● Work instruction
A bare number is the only acceptable answer: how many lines of these entries include "page"?

● Information

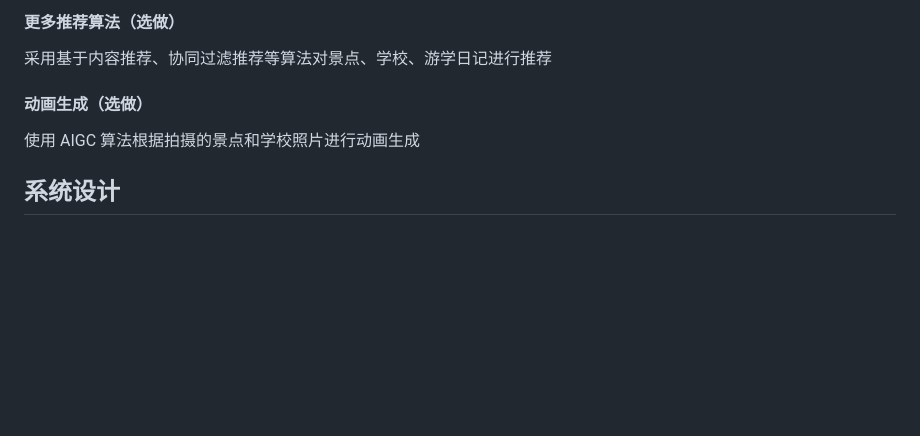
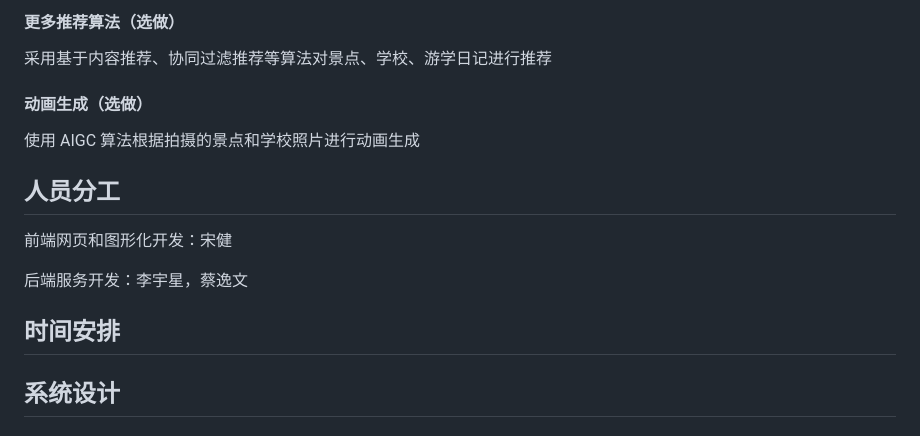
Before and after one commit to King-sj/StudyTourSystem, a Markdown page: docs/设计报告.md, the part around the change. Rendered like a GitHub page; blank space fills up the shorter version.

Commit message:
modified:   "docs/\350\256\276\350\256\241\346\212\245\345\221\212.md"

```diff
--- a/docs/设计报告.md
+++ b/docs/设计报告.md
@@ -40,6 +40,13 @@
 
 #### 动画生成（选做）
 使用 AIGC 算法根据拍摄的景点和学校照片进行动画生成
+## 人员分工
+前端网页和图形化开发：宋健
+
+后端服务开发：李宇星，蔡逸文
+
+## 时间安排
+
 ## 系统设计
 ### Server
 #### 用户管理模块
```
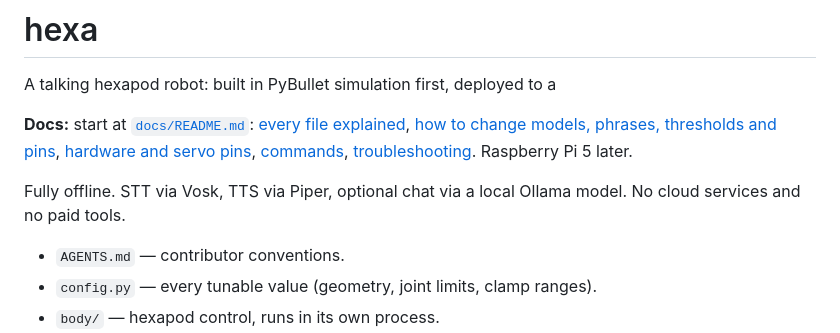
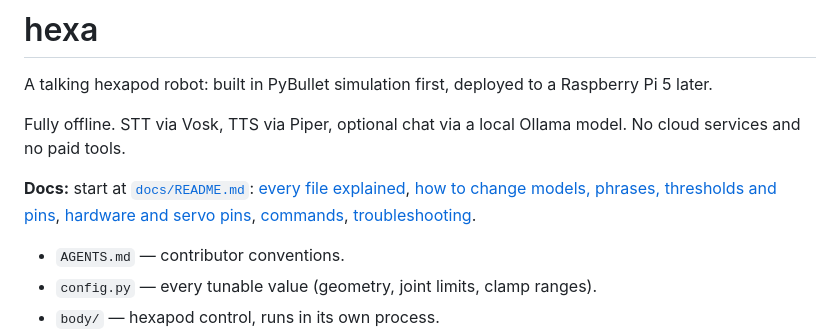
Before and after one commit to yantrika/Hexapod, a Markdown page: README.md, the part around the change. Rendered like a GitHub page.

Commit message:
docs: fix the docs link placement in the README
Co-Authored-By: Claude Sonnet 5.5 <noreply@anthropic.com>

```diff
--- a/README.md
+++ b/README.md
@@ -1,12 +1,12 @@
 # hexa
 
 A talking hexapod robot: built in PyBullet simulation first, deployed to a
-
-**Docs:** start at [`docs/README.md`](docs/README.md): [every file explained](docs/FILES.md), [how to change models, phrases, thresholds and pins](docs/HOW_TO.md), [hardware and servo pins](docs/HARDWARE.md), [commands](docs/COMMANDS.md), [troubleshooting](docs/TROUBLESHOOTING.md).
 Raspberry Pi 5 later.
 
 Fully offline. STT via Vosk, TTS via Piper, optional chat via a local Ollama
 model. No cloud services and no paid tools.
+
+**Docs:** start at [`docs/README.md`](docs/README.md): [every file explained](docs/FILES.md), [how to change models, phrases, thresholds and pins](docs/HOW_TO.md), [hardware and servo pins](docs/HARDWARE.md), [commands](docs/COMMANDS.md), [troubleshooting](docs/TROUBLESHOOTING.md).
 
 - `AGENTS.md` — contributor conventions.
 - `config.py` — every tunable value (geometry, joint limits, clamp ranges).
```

● Response
2